[Start of section]

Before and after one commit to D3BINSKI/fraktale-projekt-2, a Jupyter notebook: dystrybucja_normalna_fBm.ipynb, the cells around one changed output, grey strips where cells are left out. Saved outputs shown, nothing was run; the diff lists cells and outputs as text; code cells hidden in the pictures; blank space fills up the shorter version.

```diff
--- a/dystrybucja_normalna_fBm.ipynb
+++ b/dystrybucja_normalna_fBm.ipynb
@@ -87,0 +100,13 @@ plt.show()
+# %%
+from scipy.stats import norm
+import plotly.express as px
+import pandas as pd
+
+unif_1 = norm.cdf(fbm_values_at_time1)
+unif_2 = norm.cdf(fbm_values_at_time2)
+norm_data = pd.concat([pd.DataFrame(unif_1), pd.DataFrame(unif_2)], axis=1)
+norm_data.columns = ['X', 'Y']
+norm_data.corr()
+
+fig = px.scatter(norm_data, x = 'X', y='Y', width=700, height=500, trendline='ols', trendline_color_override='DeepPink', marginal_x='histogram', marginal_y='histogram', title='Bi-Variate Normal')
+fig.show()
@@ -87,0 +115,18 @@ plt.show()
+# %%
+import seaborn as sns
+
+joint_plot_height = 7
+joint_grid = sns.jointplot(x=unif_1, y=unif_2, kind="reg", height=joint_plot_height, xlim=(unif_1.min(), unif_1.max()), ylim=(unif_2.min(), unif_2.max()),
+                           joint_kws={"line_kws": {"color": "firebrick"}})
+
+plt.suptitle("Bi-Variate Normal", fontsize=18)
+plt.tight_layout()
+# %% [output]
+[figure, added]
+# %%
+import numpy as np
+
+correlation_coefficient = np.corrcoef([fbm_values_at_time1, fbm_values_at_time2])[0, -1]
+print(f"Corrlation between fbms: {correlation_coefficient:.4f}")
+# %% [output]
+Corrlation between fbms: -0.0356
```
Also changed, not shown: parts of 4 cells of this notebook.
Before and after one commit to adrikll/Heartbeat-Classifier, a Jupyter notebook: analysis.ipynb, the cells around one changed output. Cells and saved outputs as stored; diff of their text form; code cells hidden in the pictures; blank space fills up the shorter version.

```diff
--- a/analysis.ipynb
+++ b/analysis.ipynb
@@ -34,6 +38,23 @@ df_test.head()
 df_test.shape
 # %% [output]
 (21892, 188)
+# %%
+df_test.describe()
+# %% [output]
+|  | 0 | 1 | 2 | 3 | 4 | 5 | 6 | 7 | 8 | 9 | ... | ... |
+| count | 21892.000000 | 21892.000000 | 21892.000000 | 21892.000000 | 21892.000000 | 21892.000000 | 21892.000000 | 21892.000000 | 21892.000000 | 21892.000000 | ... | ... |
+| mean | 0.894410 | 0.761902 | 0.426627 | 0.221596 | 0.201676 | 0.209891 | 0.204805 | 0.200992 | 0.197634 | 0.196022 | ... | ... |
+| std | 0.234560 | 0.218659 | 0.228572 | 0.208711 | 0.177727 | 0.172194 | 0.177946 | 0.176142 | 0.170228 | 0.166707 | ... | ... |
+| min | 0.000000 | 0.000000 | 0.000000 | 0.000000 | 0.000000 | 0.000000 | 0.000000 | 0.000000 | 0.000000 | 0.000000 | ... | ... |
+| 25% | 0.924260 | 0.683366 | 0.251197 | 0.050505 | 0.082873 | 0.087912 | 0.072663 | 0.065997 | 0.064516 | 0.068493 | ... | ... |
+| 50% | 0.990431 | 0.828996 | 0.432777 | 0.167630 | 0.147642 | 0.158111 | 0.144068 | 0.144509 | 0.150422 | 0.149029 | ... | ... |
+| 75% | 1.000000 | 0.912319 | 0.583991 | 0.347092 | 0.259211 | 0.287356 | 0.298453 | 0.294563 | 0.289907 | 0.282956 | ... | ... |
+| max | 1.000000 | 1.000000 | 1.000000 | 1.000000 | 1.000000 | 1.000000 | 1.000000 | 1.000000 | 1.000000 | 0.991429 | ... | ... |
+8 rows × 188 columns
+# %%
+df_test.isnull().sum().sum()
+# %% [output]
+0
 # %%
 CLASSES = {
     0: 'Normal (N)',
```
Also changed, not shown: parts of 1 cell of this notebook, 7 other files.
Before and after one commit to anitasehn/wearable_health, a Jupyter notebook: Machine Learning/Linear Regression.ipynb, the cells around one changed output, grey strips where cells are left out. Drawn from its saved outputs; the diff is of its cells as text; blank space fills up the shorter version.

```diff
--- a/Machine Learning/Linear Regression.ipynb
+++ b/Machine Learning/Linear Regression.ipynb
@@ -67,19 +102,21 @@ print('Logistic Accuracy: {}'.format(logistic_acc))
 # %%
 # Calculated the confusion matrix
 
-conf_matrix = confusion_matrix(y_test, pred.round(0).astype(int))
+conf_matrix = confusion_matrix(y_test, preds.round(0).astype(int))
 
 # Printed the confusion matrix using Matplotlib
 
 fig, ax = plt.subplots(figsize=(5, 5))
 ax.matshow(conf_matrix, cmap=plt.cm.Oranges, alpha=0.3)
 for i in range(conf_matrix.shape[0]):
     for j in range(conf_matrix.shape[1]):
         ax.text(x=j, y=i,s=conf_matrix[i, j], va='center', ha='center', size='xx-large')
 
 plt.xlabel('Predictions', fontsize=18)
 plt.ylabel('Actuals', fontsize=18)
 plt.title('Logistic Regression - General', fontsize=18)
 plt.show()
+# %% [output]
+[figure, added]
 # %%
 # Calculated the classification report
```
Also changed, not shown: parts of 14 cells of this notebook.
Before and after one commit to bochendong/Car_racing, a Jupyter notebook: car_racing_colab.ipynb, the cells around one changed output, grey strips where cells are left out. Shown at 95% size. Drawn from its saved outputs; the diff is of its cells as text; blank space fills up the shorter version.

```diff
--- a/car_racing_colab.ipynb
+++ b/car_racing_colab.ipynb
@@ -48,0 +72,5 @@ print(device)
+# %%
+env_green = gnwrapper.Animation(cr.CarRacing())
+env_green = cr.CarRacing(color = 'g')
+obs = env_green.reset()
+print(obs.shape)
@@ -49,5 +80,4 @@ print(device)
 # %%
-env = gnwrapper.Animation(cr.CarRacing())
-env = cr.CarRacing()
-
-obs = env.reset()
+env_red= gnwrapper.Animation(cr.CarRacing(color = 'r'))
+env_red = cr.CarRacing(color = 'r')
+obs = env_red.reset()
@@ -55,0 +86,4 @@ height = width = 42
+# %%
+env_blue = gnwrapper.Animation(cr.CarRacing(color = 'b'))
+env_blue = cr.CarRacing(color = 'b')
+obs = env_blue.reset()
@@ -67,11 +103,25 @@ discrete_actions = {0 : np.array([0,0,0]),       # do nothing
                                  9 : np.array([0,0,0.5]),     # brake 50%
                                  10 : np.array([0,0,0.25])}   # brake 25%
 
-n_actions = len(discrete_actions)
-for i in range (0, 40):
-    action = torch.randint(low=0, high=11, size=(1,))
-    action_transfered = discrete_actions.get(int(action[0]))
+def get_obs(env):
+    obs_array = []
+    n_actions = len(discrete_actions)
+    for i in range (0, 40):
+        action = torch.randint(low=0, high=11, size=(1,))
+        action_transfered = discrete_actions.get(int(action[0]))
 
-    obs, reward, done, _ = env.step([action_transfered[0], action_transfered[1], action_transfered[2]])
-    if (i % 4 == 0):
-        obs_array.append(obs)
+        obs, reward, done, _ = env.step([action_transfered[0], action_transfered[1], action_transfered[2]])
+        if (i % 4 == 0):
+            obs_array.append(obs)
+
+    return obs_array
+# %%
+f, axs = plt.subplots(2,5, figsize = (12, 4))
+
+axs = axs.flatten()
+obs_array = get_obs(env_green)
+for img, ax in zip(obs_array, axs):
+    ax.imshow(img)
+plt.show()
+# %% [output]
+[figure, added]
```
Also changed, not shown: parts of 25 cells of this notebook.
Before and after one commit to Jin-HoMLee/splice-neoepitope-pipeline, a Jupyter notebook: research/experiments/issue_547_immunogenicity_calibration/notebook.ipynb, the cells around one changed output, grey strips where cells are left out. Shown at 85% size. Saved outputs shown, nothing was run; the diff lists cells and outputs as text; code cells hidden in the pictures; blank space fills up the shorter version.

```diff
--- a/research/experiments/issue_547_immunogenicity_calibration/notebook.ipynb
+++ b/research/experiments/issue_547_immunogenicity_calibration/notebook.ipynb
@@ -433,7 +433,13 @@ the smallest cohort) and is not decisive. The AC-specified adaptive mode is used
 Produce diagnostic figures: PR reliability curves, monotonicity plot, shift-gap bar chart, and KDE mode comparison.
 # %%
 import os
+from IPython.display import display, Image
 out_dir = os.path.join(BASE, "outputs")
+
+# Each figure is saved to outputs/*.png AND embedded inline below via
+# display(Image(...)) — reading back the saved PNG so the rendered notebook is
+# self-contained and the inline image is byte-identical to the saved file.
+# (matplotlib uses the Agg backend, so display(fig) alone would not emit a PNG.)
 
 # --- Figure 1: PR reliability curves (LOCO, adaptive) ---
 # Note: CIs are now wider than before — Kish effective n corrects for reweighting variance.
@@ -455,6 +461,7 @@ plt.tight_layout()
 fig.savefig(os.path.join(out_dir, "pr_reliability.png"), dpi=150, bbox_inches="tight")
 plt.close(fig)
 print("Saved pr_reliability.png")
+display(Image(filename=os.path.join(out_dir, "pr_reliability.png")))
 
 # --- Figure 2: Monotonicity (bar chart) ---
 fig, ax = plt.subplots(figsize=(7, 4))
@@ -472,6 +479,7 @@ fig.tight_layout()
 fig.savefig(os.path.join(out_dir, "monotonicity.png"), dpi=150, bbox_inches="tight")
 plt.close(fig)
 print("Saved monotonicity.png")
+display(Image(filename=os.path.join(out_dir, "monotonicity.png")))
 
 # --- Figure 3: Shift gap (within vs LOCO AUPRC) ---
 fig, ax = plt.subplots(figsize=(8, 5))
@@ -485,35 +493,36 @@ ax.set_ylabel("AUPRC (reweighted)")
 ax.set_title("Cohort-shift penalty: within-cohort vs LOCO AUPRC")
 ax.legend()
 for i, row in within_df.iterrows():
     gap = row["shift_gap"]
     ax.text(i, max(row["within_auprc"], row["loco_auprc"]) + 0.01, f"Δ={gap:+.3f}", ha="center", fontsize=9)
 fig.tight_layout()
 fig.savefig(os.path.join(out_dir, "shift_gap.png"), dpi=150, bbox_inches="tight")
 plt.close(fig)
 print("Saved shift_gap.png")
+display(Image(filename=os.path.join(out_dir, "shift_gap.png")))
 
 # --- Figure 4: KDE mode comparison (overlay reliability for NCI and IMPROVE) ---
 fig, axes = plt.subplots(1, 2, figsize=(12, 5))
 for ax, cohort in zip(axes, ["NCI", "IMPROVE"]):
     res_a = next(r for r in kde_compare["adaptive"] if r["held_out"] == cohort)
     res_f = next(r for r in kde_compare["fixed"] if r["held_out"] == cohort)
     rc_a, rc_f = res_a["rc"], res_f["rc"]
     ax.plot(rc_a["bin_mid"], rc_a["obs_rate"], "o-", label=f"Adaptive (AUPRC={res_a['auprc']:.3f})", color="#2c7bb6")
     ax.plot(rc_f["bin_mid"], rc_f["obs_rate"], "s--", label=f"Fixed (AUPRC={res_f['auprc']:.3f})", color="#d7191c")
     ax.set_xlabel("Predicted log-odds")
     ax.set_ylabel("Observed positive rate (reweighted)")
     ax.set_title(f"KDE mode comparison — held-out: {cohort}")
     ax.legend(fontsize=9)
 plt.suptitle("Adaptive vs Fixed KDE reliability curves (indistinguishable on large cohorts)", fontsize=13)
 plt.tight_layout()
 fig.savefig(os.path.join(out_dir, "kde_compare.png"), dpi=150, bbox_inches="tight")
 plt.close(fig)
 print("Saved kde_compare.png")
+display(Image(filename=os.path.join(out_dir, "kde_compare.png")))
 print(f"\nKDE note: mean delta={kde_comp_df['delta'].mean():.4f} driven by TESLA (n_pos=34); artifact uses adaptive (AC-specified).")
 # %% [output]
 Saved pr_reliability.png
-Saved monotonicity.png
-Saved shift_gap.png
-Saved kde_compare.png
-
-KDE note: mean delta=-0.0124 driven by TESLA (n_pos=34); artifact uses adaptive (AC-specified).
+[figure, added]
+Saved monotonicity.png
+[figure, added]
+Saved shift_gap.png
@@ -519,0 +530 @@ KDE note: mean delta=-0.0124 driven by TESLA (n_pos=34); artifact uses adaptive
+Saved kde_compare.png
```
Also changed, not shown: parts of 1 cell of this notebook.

[End of section]

▶ Assignment
Copy out all lines of the listing where the word "experiments" appears.

▶ Written response
Before and after one commit to Jin-HoMLee/splice-neoepitope-pipeline, a Jupyter notebook: research/experiments/issue_547_immunogenicity_calibration/notebook.ipynb, the cells around one changed output, grey strips where cells are left out. Shown at 85% size. Saved outputs shown, nothing was run; the diff lists cells and outputs as text; code cells hidden in the pictures; blank space fills up the shorter version.
--- a/research/experiments/issue_547_immunogenicity_calibration/notebook.ipynb
+++ b/research/experiments/issue_547_immunogenicity_calibration/notebook.ipynb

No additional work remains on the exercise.